3. If you fall, take enough time to stabilize.
Once you've experienced a fall, you can choose to respond in one of three ways:
4. Return to your balance.
Remember your core values and find your way back to them. Whether your circumstances have changed for better or worse, you can regain your balance. Here's what Julia had to say about regaining her balance: "There was nothing [my husband] could do to take back his actions and give me back the last eight years of my life, so the only thing I could do was move forward, to focus on the true meaning of forgiveness and learn to walk in patience, kindness, gentleness... believing that my marriage could be restored. I am now honestly amazed at the resurrection of our marriage and redemption in both of our lives."
There is a proverb in the Bible that says, "A righteous man falls seven times, and rises again" (Proverbs 24:16). We should be defined by our recoveries, not our falls.
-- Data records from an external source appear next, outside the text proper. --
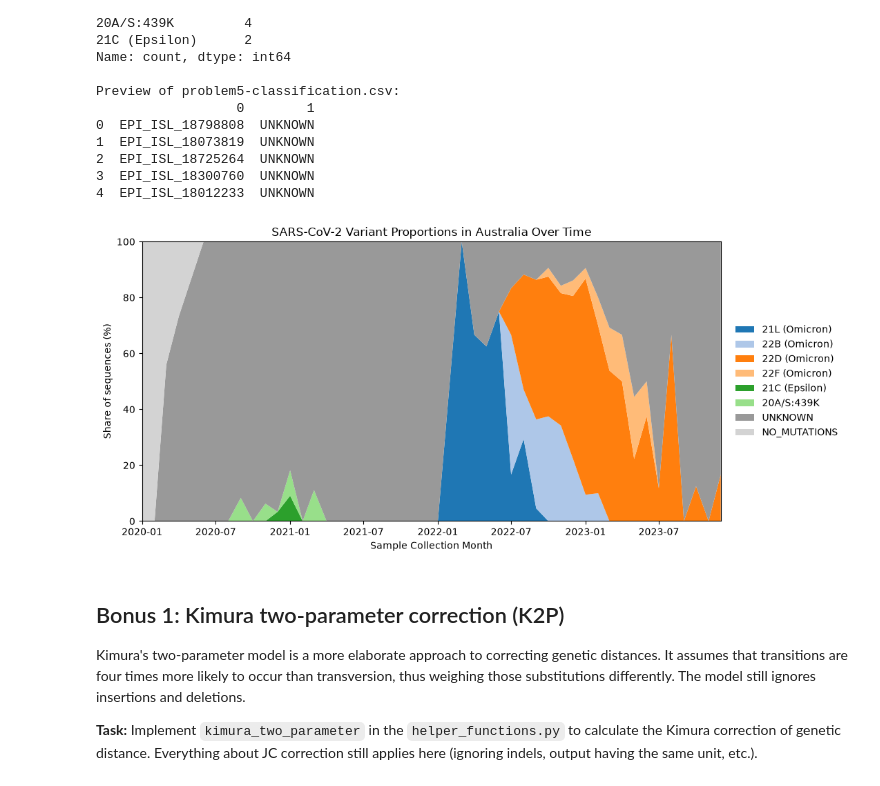
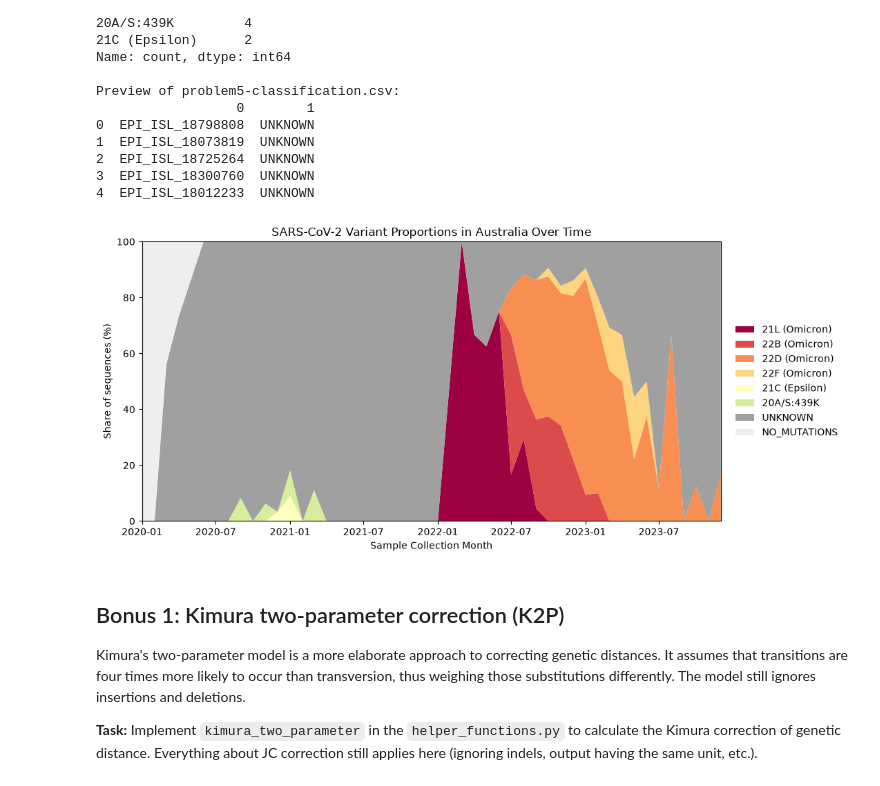
Before and after one commit to GenCipher/assign_viral_evo, a Jupyter notebook: viral_evo_workbook.ipynb, the cells around one changed output. Saved outputs shown, nothing was run; the diff lists cells and outputs as text; code cells hidden in the pictures.

```diff
--- a/viral_evo_workbook.ipynb
+++ b/viral_evo_workbook.ipynb
@@ -904,42 +904,44 @@ monthly_percentages = monthly_counts.div(monthly_counts.sum(axis=1), axis=0) * 1
 time_axis_points = monthly_percentages.index.to_timestamp()
 
 # Colour
-color_map = plt.get_cmap("tab20")
+import matplotlib.cm as cm
+base_colors = [cm.Spectral(i / max(1, len(ordered_variants))) for i in range(len(ordered_variants))]
+
 custom_palette = []
 for index, variant_label in enumerate(ordered_variants):
     if variant_label == "UNKNOWN":
-        custom_palette.append("#999999")
+        custom_palette.append("#a0a0a0")
     elif variant_label == "NO_MUTATIONS":
-        custom_palette.append("#d3d3d3")
+        custom_palette.append("#eeeeee")
     else:
-        custom_palette.append(color_map(index % 20))
+        custom_palette.append(base_colors[index])
 
 # Create the stacked area chart
 figure, axis = plt.subplots(figsize=(11, 5))
 
 axis.stackplot(
     time_axis_points,
     monthly_percentages.T.values,
     labels=ordered_variants,
     colors=custom_palette,
 )
 
 axis.set_ylim(0, 100)
 axis.set_xlim(time_axis_points.min(), time_axis_points.max())
 axis.set_ylabel("Share of sequences (%)")
 axis.set_xlabel("Sample Collection Month")
 axis.set_title("SARS-CoV-2 Variant Proportions in Australia Over Time")
 
 # Place legend outside the main plotting area on the right
 axis.legend(loc="center left", bbox_to_anchor=(1.01, 0.5), frameon=False)
 
 figure.tight_layout()
 
 # Save required problem5 plot
 figure.savefig("problem5.svg", format="svg", bbox_inches="tight")
 plt.show()
 # %% [output]
-[figure, old version]
+[figure, new version]
 # %% [markdown]
 ## Bonus 1: Kimura two-parameter correction (K2P)
 
```
Also changed, not shown: 1 other file.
As a child, despite the Bully's taunts and laughter, I got back up on my bike and rode away. Over twenty years later, I experienced another bike fall when my front wheel broke loose during a race and required an ambulance ride to the hospital. Even so, I'm over 50 now and still enjoying my bike. Falling down doesn't mean staying down.